Ramesh Ponnuru: I Really Hope Romney Proposes A Tax Hike
We already know that nominating and defending Mitt is going to require conservatives to rewrite some of our most cherished positions. But hey, that’s why God invented erasers, right?
This one though would be a little harder to swallow.
Ramesh Ponnuru, a Romney supporter, lays out Romney’s options on taxes and concludes with his recommendation.
Regular readers will know I hope he opens door number 3 eventually, but it might make sense to linger at door number 4 for a while [“Don’t come out for any specific big tax reform”]. If I were him, I’d definitely wait at least until after Obama’s State of the Union address and budget proposal (and maybe all year, while pledging to work with Congress on a pro-family, pro-growth tax reform plan).
You’d think urging timidity on taxes would be bad enough, I mean, isn’t the GOP supposed to want bold, pro-growth tax plans? But it gets worse. Much worse. What’s Ponnuru’s preferred “door number 3”?

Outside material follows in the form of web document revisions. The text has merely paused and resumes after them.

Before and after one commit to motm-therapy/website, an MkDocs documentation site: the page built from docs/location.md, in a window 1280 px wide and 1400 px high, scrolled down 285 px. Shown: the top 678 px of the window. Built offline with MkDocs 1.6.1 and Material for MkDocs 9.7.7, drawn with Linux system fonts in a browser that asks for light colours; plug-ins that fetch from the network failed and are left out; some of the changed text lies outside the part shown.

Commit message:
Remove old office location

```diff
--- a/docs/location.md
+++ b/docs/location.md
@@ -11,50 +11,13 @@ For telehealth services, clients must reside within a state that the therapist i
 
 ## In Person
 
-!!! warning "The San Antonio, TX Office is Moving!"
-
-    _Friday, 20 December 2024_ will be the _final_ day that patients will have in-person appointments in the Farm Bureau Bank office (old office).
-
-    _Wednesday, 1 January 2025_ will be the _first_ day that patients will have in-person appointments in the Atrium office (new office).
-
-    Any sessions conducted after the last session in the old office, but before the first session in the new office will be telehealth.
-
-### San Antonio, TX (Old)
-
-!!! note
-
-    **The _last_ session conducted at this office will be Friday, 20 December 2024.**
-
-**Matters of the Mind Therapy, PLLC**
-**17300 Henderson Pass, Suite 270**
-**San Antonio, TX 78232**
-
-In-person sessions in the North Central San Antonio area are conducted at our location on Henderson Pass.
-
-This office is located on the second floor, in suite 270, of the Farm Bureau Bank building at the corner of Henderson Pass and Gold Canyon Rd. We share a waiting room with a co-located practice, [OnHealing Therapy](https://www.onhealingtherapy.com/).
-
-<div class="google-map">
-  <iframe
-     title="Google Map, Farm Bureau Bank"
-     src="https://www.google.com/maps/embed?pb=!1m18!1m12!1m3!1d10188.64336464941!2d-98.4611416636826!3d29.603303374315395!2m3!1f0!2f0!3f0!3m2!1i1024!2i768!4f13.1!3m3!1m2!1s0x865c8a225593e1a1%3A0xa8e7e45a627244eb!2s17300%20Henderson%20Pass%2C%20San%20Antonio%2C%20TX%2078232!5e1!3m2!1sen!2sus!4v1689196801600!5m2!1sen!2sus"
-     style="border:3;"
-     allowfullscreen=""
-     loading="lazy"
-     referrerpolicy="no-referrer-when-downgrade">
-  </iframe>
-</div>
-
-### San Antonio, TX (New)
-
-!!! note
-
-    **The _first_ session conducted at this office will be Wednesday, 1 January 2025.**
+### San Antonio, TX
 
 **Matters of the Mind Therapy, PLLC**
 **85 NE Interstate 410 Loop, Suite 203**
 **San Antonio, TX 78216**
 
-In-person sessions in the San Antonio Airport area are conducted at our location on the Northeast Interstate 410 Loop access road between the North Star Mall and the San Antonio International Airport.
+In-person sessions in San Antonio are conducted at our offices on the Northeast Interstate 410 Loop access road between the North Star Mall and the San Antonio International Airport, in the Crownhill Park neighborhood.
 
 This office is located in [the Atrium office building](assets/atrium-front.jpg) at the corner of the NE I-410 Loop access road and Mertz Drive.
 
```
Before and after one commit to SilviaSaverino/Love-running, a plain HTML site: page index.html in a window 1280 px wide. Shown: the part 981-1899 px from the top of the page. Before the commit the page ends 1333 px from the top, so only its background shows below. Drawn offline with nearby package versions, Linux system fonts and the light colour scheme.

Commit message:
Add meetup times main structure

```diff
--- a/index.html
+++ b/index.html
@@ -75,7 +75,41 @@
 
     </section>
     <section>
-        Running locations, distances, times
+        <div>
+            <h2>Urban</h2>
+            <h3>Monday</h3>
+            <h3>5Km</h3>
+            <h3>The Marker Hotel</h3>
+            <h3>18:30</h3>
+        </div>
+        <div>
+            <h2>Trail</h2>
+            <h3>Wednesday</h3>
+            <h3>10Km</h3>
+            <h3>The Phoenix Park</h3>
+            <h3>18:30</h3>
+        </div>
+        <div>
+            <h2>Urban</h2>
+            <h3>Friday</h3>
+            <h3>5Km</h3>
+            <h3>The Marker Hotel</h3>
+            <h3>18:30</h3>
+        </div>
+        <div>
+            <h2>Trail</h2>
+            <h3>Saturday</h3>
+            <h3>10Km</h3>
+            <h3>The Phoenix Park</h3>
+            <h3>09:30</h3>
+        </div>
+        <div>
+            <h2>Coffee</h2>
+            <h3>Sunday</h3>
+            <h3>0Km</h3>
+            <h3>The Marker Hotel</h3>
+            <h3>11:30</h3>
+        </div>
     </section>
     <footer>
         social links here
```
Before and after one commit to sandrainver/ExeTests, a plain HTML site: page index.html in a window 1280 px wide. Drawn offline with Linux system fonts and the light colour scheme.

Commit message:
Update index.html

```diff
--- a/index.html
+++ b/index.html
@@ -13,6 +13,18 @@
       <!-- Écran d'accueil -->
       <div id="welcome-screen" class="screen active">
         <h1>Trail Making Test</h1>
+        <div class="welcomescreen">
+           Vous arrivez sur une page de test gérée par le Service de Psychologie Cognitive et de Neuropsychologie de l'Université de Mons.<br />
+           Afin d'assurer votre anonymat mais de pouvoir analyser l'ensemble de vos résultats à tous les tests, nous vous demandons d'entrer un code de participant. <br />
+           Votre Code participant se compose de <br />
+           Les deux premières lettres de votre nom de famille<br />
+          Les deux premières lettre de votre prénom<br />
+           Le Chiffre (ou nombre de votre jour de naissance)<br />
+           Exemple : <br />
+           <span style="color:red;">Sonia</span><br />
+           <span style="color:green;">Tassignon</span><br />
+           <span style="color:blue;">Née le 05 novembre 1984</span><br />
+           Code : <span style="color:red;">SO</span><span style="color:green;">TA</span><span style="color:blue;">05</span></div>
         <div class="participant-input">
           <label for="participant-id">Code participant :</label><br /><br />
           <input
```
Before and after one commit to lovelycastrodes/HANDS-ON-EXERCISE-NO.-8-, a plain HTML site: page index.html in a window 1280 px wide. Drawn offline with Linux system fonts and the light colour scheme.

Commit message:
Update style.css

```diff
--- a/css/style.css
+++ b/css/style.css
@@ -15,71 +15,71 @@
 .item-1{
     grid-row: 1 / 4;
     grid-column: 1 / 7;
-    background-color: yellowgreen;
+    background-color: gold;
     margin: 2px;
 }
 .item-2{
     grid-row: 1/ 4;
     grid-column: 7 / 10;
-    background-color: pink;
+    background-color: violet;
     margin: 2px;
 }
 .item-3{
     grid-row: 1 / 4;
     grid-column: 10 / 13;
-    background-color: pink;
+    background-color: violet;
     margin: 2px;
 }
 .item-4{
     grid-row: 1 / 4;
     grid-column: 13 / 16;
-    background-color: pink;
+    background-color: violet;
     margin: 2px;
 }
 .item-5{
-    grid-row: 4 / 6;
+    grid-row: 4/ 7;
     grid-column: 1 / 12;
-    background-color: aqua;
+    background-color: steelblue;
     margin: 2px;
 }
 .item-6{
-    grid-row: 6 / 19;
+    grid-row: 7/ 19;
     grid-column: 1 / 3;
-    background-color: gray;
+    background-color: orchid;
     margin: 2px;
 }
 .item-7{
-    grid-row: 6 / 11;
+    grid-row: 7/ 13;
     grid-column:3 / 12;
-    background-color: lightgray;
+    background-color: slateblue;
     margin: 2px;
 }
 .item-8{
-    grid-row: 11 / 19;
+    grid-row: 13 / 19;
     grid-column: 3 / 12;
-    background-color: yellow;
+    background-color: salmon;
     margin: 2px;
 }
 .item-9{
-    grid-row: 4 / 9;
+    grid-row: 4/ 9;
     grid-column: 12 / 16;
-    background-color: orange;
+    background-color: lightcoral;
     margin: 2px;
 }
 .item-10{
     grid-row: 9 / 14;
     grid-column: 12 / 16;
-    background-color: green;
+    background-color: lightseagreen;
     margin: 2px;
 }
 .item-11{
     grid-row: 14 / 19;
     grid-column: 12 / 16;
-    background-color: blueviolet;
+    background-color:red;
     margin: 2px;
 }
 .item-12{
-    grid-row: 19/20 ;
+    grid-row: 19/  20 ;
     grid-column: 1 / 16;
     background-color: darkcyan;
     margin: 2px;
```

3. Romney can avoid either of these two drawbacks by adopting something like the Stein plan. It expands the child credit to help middle-class families and cuts tax rates on investment, but makes up for the revenue forgone by scaling back tax breaks and lowering the floor for the top tax bracket. The expanded child credit polls extremely well, but would be attacked by the Wall Street Journal’s editors and other conservative journalists, think tankers, and activists. Some conventional economists on his own staff would surely balk as well.
Wait, what? “lowering the floor on the top tax bracket”, that sounds an awful lot like…Raising taxes on a lot of people.
I seem to recall Republicans putting a lot of capital into the fight to preserve the “Bush tax cuts” and now an editor at National Review is urging his candidate to embrace tax hikes?
This is Team Romney and what they are trying to sell us on. If you buy it, you can’t later claimed to be shocked, you’ve been warned.